Let’s take a toddler who likes to go to bed with a bottle for an example. If no one has told his new parents that milk has natural sugars in it that can cause cavities to form on his teeth, they may put milk in his bottle because milk is his favourite. As he sips on the milk before he falls asleep, the sugars in the milk feed the bacteria that cause the cavities. Since he is doing this after he went to bed, the milk is not brushed off his teeth. After months and months of this, he develops cavities on his baby teeth that now need to be filled. But, if they had brought him to the dentist for an exam before this happened, we could have helped educate them on how milk in bottles at night can cause cavities. The parents then could have chosen to put water in his bottle instead and lowered the chances of their little boy having early childhood decay. I am sure that you would agree with me that in this scenario, knowledge would empower the parents to make the best decision for their child. No judgement here, just illustrating a particular situation that happens sometimes when parents aren’t aware.

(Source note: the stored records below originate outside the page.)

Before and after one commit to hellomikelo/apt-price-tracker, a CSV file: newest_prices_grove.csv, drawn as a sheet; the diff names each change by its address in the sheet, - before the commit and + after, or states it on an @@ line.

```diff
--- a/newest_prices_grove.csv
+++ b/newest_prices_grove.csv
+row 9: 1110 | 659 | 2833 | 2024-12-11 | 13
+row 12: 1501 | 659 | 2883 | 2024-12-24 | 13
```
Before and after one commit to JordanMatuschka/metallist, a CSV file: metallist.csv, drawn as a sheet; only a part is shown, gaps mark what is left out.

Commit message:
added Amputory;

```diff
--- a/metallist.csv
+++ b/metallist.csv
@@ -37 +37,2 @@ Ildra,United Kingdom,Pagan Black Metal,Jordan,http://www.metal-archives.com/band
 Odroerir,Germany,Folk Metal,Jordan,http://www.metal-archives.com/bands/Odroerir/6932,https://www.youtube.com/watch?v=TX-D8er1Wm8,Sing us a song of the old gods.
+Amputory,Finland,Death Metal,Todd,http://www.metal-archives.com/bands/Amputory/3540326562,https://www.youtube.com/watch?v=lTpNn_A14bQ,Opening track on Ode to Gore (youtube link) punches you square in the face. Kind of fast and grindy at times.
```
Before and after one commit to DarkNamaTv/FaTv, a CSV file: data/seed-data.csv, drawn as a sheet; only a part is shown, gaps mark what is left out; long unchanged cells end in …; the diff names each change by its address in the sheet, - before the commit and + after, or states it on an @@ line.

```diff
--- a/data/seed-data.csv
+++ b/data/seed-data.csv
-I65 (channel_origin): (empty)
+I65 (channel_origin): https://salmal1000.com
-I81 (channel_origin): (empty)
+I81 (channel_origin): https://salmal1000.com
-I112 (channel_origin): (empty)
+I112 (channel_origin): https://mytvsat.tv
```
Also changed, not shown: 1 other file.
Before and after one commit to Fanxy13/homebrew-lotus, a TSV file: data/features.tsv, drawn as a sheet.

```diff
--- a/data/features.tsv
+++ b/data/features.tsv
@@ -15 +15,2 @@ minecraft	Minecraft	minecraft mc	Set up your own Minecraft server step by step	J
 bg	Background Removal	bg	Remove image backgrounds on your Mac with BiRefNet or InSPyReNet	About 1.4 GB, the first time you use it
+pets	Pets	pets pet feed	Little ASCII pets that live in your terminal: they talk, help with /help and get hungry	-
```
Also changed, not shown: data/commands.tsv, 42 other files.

And what about the father who likes to play recreational hockey with his buddies? They are just playing for fun on Tuesday nights and celebrate with beer and chicken wings afterwards. No one wears a sports guard or full face shield as it is just for fun. But then someone’s shot goes awry and dad gets a puck to the mouth and breaks 3 of his front teeth. No beer for dad tonight – he’s off to a see a dentist for an emergency visit and may lose some teeth! But if he had discussed his love for playing hockey with his dentist, they could have made him a fun coloured sports guard to wear when he is playing or discussed getting a full face shield for his helmet to protect his teeth from stray pucks. And who knows, he may have even told his friends to do the same!
There are many risk factors your dentist can identify during exams that help prevent dental issues down the road. Do they see wear on your teeth? You may be grinding your teeth and a night guard would help protect your teeth when you sleep. Is plaque forming on a specific tooth? They can point this out for you and help you find a way to clean it better to prevent a cavity. Are your gums red and swollen? They can identify issues causing this and help you correct them to avoid gum disease.
It is hard to go into detail here without going on forever about all the possible scenarios your dentist is looking for and thinking of at your visit. We will try to go into more detail about common ones over the next few blogs in this series for you. But basically, when you are in for an exam with your dentist, he or she is looking for:
- the overall health of the tissues and bones that form your head and neck
- lumps and bumps – these could be a sign of an infection, a cyst or oral cancer
- broken or decayed teeth
- early signs of cavities
- gum health and signs of gum disease
- the condition of the dental work you have in your mouth – crowns, fillings, dentures, retainers, etc.
- how your teeth fit together
- signs of grinding or clenching
- the function of your TMJ (temporomandibular joint) – your jaw joint
- anything else that doesn’t look right
We can’t prevent or avoid everything but the more we try, the healthier your mouth will be. So do what you can at home to help protect your mouth and visit your dentist regularly to identify risks and early signs of issues. And follow along as we go through as many prevention tips and strategies as we can for you over the next few posts!